The next riff comes crashing in at 1:05 with all the subtlety of a sledgehammer, obliterating the established groove with big, bruising power chords. The first measure of this riff features a half-note a piece of G5 and F5. The second measure returns briefly to G5 then finishes off with a seven-note lick of mostly palm-muted notes on the last three frets of the sixth string, but among these palm-muted notes, Ted throws in a bend from G to G# that would do Tom G. Warrior proud. In my opinion, it makes the whole riff, maybe even the whole song. I freely admit that I’m a sucker for a sick sounding low-string bend. As I’ve mentioned before, there are great stores of evil hidden between the notes, and a bend is the best way to get at them.
Let’s skip ahead to 1:34 for I riff I call the “engine” riff because, to me, it sounds a bit like a motorcycle or muscle car engine. It begins with an open fifth string, palm-muted pedal tone interspersed with a couple notes on the ninth and tenth frets of the fourth string. This thrashy phrase sounds a little bit like a starter trying to turn an engine over. In short order, ignition is achieved and Ted start’s revving the engine up, strumming on a B5 power chord, then shifting gears and pitch up to C5, then quickly down to A5. Ted lets off the throttle and finishes out the fourth bar with some legato trills sliding down the sixth string. The second half of the riff starts the same as the first, but rather than shifting down, Ted kicks it into high gear with some E5 and E♭5 power chords rooted on the eleventh and twelfth frets of the sixth string, followed by some trills down fifth string in the area of the seventh fret. I appreciate this riff for its dynamics in terms of pitch variation and its mix of both hard staccato picking and smooth legato lines.

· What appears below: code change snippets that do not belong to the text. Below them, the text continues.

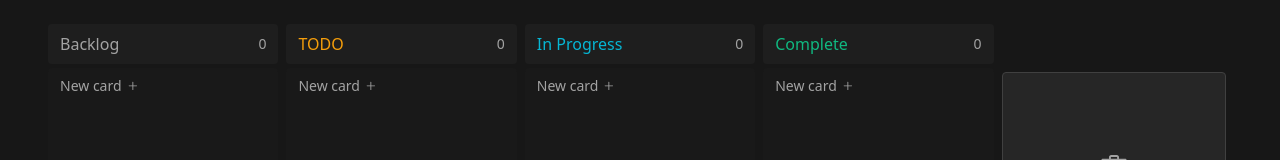
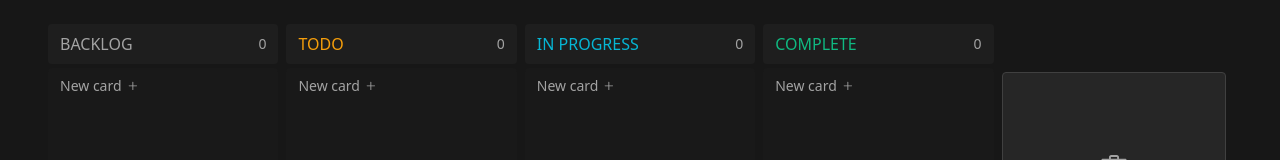
Before and after one commit to LuisNivar/my-kanban-board, a React (Vite) app: page / in a window 1280 px wide. Shown: the top 160 px of the page. Built offline with nearby package versions, Linux system fonts and the light colour scheme.

Commit message:
Change column title to uppercase

```diff
--- a/src/components/Kanban.tsx
+++ b/src/components/Kanban.tsx
@@ -20,7 +20,7 @@ function Board() {
   return (
     <div className="grid gap-2 grid-cols-5 ">
       <Column
-        title="Backlog"
+        title="BACKLOG"
         name="backlog"
         headingColor="text-neutral-400"
         cards={cards}
@@ -32,13 +32,13 @@ function Board() {
         cards={cards}
       />
       <Column
-        title="In Progress"
+        title="IN PROGRESS"
         name="in-progress"
         headingColor="text-cyan-500"
         cards={cards}
       />
       <Column
-        title="Complete"
+        title="COMPLETE"
         name="complete"
         headingColor="text-emerald-500"
         cards={cards}
```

While I’m in the ham-fisted comparison mode, let’s examine what I think of as the “pinball” riff, which enters at 4:15. This eight measure riff, like the last, starts with an A-string pedal tone phrase in the first measure and repeated in the third, but with this riff the notes are not muted, which leads to a fuller, more open sound. Like a pinball careening from bumper to bumper, this riff is bouncy and frenetic. The mix of sixteenth, eighth and quarter notes, coupled with abrupt chord changes give it a sense of rhythmic complexity. Fenriz wraps the whole thing up tight, however, with some of the grooviest drumming he’s done since the band’s death metal days. In fact, this riff has a similar groove and bounce to the outro riff in “Cromlech” from Soulside Journey. I don’t know whether to make a True Detective reference here with the “time is a flat circle” bit, or somehow tie the title Circle the Wagons to the band coming full circle with this riff. Why don’t you just imagine I did whichever one you think is more clever.

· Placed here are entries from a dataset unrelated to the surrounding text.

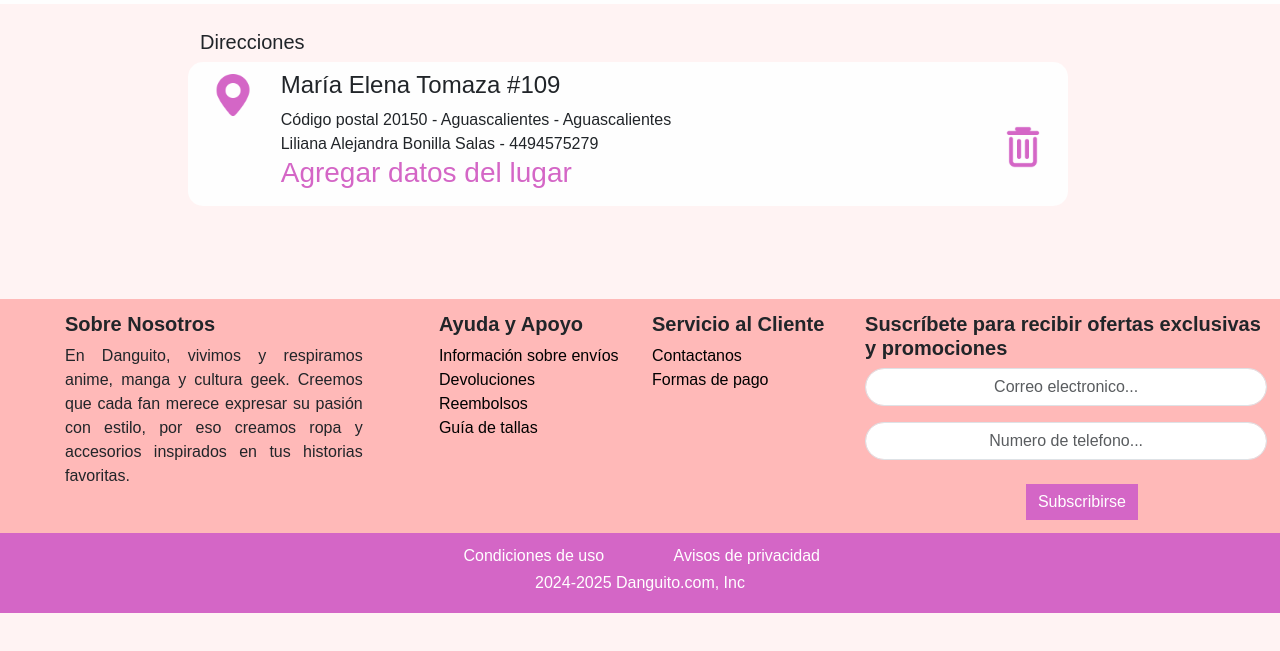
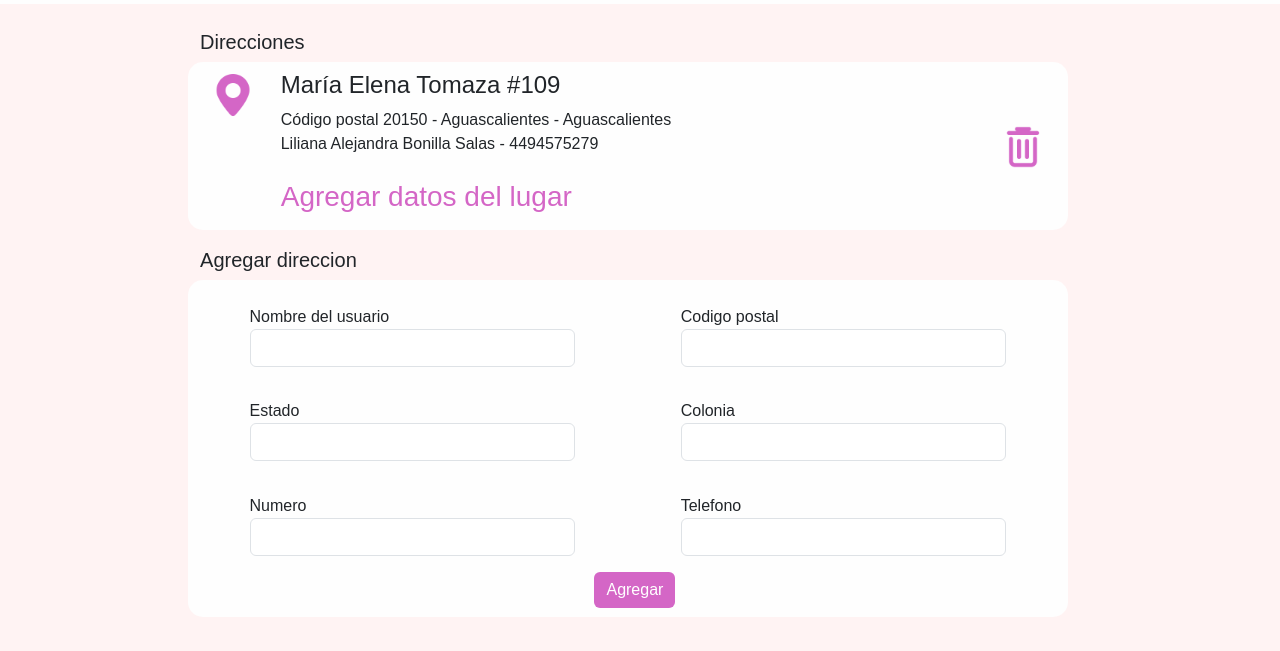
Before and after one commit to CesarAlvarez32/Pagina_web, a plain HTML site: page Direcciones.html in a window 1280 px wide. Shown: the part 137-788 px from the top of the page. Drawn offline with Linux system fonts and the light colour scheme.

Commit message:
Terminacion de direcciones

```diff
--- a/Direcciones.html
+++ b/Direcciones.html
@@ -34,7 +34,7 @@
                                     <span>Código postal 20150 - Aguascalientes - Aguascalientes</span><br>
                                     <span>Liliana Alejandra Bonilla Salas - 4494575279</span>
                                 </div>
-                                <div class="col-md-12">
+                                <div class="col-md-12 mt-4">
                                     <a href=""><h3 style="color: #d466c6;">Agregar datos del lugar</h3></a>
                                 </div>
                             </div>
@@ -43,6 +43,40 @@
                             <img class="img-fluid" src="src/Iconos/borrar.png" alt="">
                         </div>
                     </div>
+                </div>
+            </div>
+            <h5>Agregar direccion</h5>
+            <div class="form-group">
+                <form action="">
+                    <div class="row row-col-2 ag_dr">
+                        <div class="col-md-6">
+                            <label for="Nombre">Nombre del usuario</label>
+                            <input type="text" id="Nombre" class="form-control">
+                        </div>
+                        <div class="col-md-6">
+                            <label for="CP">Codigo postal</label>
+                            <input type="text" id="CP" class="form-control">
+                        </div>
+                        <div class="col-md-6">
+                            <label for="Estado">Estado</label>
+                            <input type="text" id="Estado" class="form-control">
+                        </div>
+                        <div class="col-md-6">
+                            <label for="Colonia">Colonia</label>
+                            <input type="text" id="Colonia" class="form-control">
+                        </div>
+                        <div class="col-md-6">
+                            <label for="Numero">Numero</label>
+                            <input type="text" id="Numero" class="form-control">
+                        </div>
+                        <div class="col-md-6">
+                            <label for="Telefono">Telefono</label>
+                            <input type="text" id="Telefono" class="form-control">
+                        </div>
+                        <div class="col-md-12">
+                            <button type="submit" class="btn btn-primary btn-block">Agregar</button>
+                        </div>
+                    </form>
                 </div>
             </div>
         </div>
--- a/assets/Css/Styles.css
+++ b/assets/Css/Styles.css
@@ -220,7 +220,6 @@ footer a{
 }
 .pf1 input{
     width: 50%;
-    border: 0px;
 }
 .pf1 button{
     margin-top: 10%;
@@ -240,3 +239,28 @@ footer a{
 .br{
     margin-top: 6%;
 }
+.ag_dr{
+    width: 100%;
+    background-color: #fefefe;
+    border-radius: 15px;
+    margin-bottom: 2%;
+    padding: 1%;
+}
+.ag_dr input{
+    margin: 0 auto;
+    width: 80%;
+    margin-bottom: 4%;
+}
+.ag_dr label{
+    margin-top: 4%;
+    margin-left: 10%;
+}
+.ag_dr button{
+    border: 0px;
+    background-color: #d466c6;
+    margin-left: 46%;
+}
+.ag_dr button:hover{
+    background-color: #d466c6;
+    border: 0px;
+}
```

One of my issues with black metal, particularly during its rise to prominence in early to mid-nineties, was that it often seemed like eighties glam-rock before it: favoring style over substance with all the corpse paint, ideology and shitty production, plus no fucking riffs. Darkthrone dabbled in its share of pretentious bullshit, to be sure, but the band’s main focus was and continues to be on the music itself. As Darkthrone’s corpse-painted image and icy mystique has melted away, that focus has only sharpened. “Black Mountain Totem” is a treasure trove of riffs from a band that was already twenty years in the game and still coming up with fresh, vital material. Now, almost a decade later, the boys are still at it—the power of the riff compels them.
Essential listening: Darkthrone – Circle the Wagons, Peaceville Records, 2010
Homework: In the comments, share your favorite riff from the first five Darktrhone albums, and your favorite riff from any album album after the first five.
Extra Credit: Learn to play “Black Mountain Totem”.